What does our future hold? Author S.B. Divya might have the answers. Or, more specifically, perhaps her debut novel does. In today’s episode, the author of Machinehood joins the podcast to talk about her novel, which projects the future of humanity out to the year 2095. Divya is a Hugo and Nebula Award Finalist as a fiction writer, but all of her fiction is heavily based on reality. She studied computational neuroscience and signal processing and has worked for nearly twenty years in the electrical engineering field before ever writing her first novel. That scientific background infuses her work. In today’s episode, Divya joins Daniel Anstandig for a conversation about not only her book, but the real ramifications of the science that drives her fiction. Grab your headphones, turn up your speaker, or perhaps turn on your brain-implanted audio receptors for this mind-bending episode about the optimistic future of biotechnology. TODAY’S GUEST: S.B. Divya is a scientist-turned-novelist who holds degrees in computational neuroscience and signal processing. She worked for twenty years as an electrical engineer before writing her debut novel, Machinehood. Divya is also the Hugo and Nebula-nominated author of Runtime and co-editor of Escape Pod, with Mur Lafferty. For more about her, visit, or tweet her at @DivyasTweets. GET READY TO LEARN:

  • What does the future of humanity look like through the next century?
  • How biotechnology could maximize the human body’s capability.

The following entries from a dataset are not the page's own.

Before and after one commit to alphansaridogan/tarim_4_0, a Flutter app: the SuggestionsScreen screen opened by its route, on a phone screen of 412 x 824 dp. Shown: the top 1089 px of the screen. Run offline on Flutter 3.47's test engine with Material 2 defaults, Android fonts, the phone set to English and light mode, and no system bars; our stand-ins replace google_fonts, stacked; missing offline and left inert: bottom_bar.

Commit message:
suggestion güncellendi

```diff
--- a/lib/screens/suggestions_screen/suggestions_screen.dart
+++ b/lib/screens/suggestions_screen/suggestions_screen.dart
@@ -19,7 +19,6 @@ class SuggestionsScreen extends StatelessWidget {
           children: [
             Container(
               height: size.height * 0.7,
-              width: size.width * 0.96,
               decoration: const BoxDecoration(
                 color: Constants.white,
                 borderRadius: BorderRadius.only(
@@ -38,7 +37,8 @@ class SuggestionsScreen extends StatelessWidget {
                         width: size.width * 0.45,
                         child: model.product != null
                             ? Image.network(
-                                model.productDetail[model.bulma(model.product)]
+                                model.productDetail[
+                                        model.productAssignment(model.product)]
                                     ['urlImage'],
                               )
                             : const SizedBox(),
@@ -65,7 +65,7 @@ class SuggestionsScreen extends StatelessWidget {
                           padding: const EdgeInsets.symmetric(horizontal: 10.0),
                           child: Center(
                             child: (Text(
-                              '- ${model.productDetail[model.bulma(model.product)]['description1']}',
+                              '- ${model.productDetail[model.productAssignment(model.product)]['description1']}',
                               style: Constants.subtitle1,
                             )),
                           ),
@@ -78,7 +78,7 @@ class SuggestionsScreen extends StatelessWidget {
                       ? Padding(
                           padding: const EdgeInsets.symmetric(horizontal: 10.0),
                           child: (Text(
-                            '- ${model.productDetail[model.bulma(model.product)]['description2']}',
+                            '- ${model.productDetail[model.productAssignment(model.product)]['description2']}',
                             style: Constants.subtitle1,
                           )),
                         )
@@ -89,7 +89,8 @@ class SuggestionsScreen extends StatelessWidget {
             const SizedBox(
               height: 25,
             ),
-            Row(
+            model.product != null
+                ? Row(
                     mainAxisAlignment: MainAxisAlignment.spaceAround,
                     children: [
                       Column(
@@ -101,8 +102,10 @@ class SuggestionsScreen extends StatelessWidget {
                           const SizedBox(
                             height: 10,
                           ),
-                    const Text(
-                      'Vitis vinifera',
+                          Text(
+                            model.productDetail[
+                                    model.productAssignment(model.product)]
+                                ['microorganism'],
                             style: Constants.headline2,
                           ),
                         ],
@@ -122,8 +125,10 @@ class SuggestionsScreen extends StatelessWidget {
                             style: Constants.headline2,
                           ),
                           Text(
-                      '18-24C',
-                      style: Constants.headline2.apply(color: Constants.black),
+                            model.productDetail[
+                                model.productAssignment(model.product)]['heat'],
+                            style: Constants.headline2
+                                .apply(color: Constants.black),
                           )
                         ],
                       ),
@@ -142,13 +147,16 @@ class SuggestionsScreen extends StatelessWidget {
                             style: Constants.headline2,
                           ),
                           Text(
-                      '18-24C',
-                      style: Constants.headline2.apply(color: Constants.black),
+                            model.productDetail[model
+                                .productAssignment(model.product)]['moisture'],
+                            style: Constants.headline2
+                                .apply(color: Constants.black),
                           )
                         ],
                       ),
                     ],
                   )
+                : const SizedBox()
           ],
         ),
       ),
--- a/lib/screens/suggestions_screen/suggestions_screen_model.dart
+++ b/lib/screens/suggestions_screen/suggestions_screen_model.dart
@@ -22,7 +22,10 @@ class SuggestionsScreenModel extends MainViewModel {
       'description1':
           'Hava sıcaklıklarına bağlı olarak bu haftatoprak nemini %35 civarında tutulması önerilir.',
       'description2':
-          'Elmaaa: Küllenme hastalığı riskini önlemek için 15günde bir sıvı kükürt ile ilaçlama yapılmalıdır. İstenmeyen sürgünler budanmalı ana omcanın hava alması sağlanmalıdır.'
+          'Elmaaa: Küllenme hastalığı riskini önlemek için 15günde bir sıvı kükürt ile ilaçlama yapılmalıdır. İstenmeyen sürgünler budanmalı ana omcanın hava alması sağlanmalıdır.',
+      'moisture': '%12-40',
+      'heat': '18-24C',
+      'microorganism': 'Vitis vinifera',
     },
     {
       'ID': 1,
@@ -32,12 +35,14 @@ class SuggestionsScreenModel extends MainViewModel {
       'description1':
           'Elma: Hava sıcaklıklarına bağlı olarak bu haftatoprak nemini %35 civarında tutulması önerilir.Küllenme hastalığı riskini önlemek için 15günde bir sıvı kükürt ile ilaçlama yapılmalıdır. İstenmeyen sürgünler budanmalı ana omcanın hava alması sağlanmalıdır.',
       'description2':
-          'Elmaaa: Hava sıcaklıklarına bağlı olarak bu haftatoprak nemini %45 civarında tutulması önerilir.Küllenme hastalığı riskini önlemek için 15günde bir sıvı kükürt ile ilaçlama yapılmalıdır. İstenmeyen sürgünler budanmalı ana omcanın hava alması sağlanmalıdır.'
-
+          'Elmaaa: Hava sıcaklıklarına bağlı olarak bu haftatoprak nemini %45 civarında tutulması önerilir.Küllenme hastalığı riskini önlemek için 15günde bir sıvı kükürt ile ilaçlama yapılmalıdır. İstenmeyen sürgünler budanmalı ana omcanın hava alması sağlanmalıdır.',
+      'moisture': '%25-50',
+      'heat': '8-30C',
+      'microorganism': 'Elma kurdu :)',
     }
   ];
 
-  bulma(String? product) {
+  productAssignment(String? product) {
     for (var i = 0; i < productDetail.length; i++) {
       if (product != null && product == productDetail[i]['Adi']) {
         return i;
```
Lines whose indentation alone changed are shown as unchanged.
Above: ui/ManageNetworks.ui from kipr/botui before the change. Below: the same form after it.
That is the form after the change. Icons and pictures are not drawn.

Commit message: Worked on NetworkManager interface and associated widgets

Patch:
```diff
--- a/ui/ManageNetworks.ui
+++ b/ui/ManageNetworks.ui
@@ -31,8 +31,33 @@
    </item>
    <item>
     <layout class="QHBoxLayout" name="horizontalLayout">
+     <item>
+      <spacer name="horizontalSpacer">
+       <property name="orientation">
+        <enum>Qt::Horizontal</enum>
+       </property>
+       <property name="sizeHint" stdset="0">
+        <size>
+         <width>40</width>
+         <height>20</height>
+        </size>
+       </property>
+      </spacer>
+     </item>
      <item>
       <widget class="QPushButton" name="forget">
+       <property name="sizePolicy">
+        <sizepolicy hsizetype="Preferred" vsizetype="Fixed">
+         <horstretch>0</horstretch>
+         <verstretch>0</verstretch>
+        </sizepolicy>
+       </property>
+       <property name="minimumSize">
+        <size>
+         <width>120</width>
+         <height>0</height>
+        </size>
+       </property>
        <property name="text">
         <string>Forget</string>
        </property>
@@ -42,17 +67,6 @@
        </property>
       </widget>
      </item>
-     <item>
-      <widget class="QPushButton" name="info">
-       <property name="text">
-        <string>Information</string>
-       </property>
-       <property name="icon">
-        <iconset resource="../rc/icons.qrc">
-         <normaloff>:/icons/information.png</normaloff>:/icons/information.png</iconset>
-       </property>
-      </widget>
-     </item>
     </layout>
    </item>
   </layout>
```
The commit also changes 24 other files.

  • A scientist’s mindset when becoming a novelist.
  • Why COVID-19 could spur investment in biotechnology.
  • Roadblocks in the way of achieving a brighter future of biotechnology.
  • When aliens will arrive (or how we might interact with them).
  • The difference between speculative fiction and predictive fiction. KEY POINTS:
  • Why Divya wrote Machinehood. (1:13)
  • Divya’s hope for the future of humanity. (9:53)
  • The future of consumer culture and capitalism. (12:16) SOME QUOTES WORTH SHARING:
  • “Any time you’re playing with realistic near-future fiction, you’re really just borrowing from the present and the past and recasting it into a slightly different setting.” – Divya
  • “Overall, I think human beings want, ultimately, to love their families, and have friends, and love a good life, so they tend to find solutions to these problems.” – Divya REFERENCES:
  • Divya’s personal website:
  • Machinehood by S.B. Divya
  • “The Henry Ford of Rockets,” as described in this MIT article by Neel V. Patel:
  • MIT Technology Review’s Newsletter:
  • ScienceX: Did you have a favorite quote or topic? Do you have thoughts on Machinehood? Don’t forget to share in the comments! Tune in to the next episode for a brand new look at a new topic. Don’t forget to follow on your favorite podcast platform. Reviews are always appreciated, too.